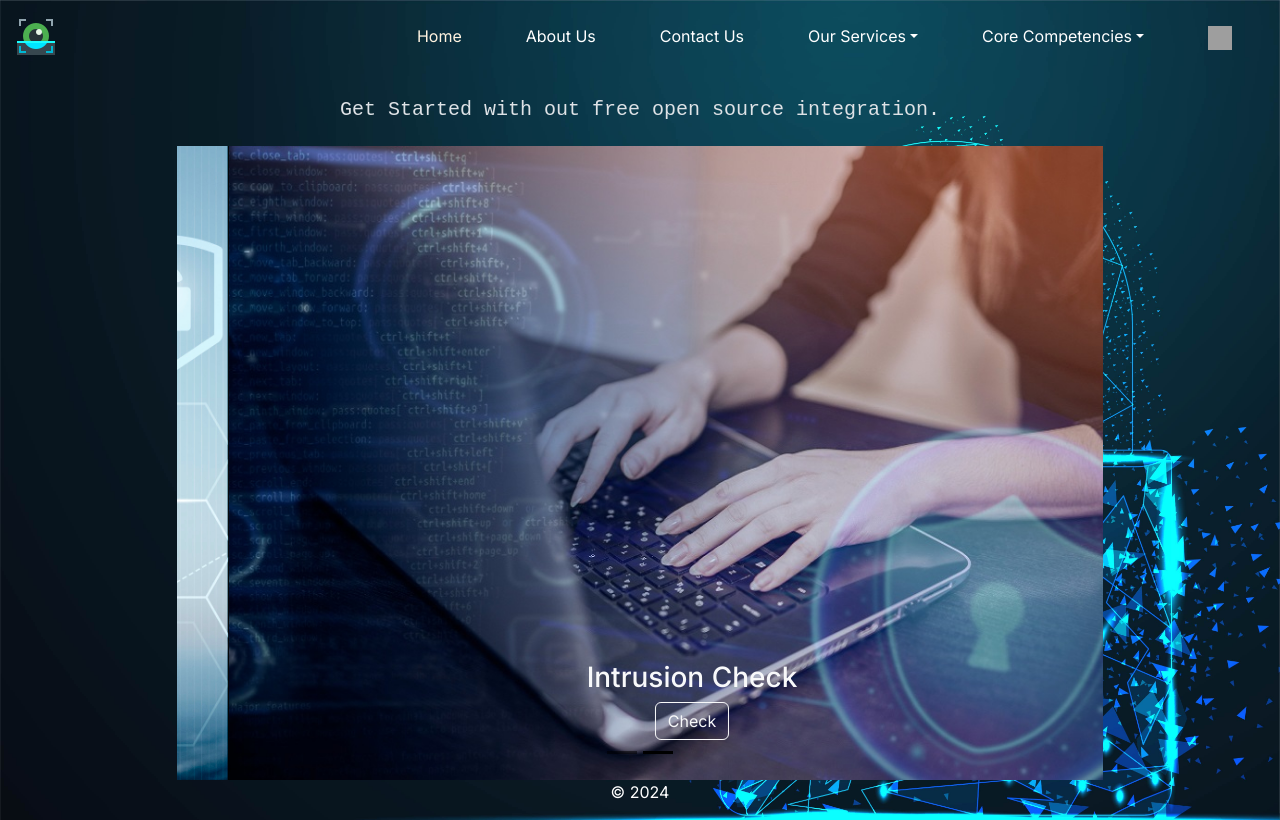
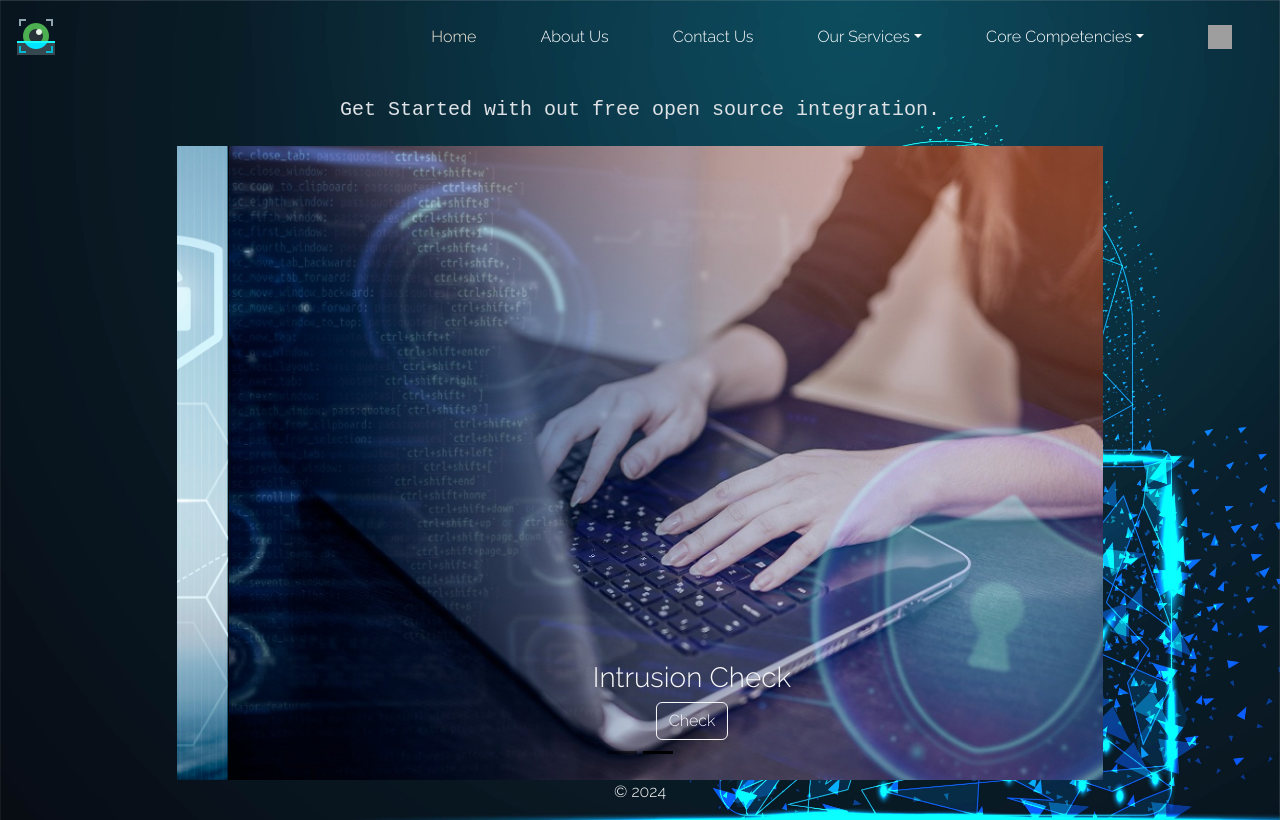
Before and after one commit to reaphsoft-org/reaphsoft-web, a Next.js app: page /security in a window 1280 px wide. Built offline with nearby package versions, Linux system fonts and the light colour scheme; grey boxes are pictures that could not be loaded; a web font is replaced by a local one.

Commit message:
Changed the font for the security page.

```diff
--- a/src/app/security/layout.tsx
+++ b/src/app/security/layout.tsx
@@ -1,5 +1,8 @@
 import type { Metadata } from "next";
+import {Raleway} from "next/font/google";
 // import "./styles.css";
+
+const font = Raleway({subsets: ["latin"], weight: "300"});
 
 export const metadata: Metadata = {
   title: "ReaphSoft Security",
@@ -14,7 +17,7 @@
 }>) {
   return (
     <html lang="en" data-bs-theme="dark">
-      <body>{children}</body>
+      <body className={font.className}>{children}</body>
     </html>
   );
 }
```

::::::::::

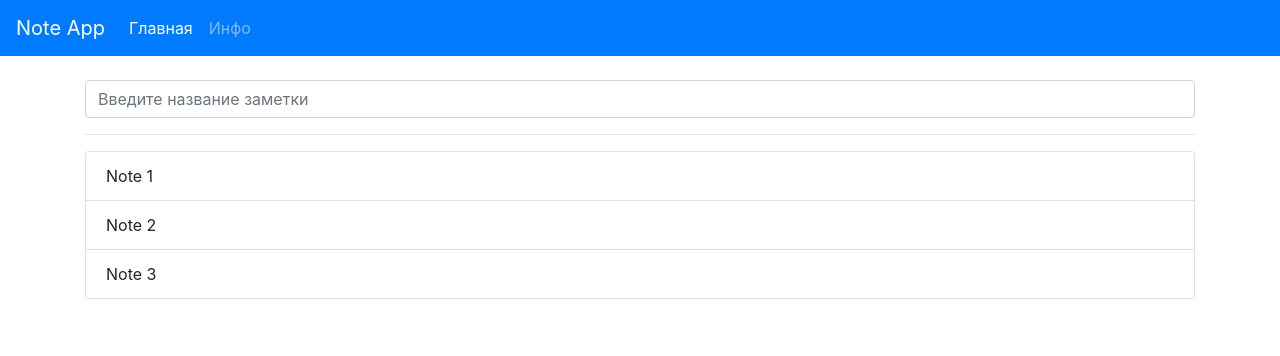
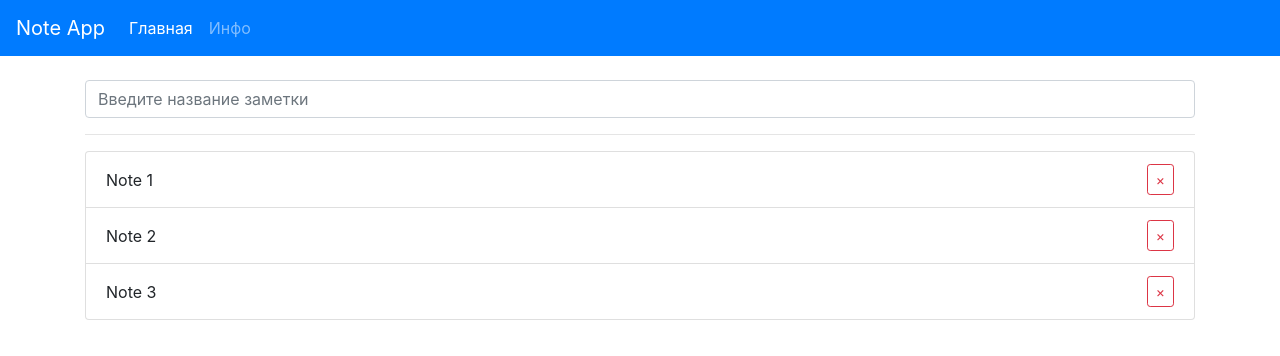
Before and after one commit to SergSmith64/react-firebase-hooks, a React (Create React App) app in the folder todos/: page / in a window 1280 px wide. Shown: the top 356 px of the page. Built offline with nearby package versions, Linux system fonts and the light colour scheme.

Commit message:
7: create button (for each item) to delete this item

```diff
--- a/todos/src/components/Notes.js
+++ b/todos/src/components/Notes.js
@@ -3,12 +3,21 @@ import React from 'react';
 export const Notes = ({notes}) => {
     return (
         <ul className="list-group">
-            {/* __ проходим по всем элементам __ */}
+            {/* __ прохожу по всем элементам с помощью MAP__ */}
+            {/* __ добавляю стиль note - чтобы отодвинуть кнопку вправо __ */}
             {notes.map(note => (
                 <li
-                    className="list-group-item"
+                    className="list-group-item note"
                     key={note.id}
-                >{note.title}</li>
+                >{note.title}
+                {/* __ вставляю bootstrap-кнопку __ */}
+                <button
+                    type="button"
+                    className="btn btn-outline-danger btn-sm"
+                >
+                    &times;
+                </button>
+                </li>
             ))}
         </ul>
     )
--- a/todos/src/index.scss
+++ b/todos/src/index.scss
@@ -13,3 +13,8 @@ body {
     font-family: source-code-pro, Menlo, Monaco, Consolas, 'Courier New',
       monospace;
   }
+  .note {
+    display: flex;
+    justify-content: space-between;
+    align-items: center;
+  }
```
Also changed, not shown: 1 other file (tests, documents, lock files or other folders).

::::::::::

Brief:
Which lines in the records above contain the word "window"? Return each of them.

Response for this exercise:
Before and after one commit to reaphsoft-org/reaphsoft-web, a Next.js app: page /security in a window 1280 px wide. Built offline with nearby package versions, Linux system fonts and the light colour scheme; grey boxes are pictures that could not be loaded; a web font is replaced by a local one.
Before and after one commit to SergSmith64/react-firebase-hooks, a React (Create React App) app in the folder todos/: page / in a window 1280 px wide. Shown: the top 356 px of the page. Built offline with nearby package versions, Linux system fonts and the light colour scheme.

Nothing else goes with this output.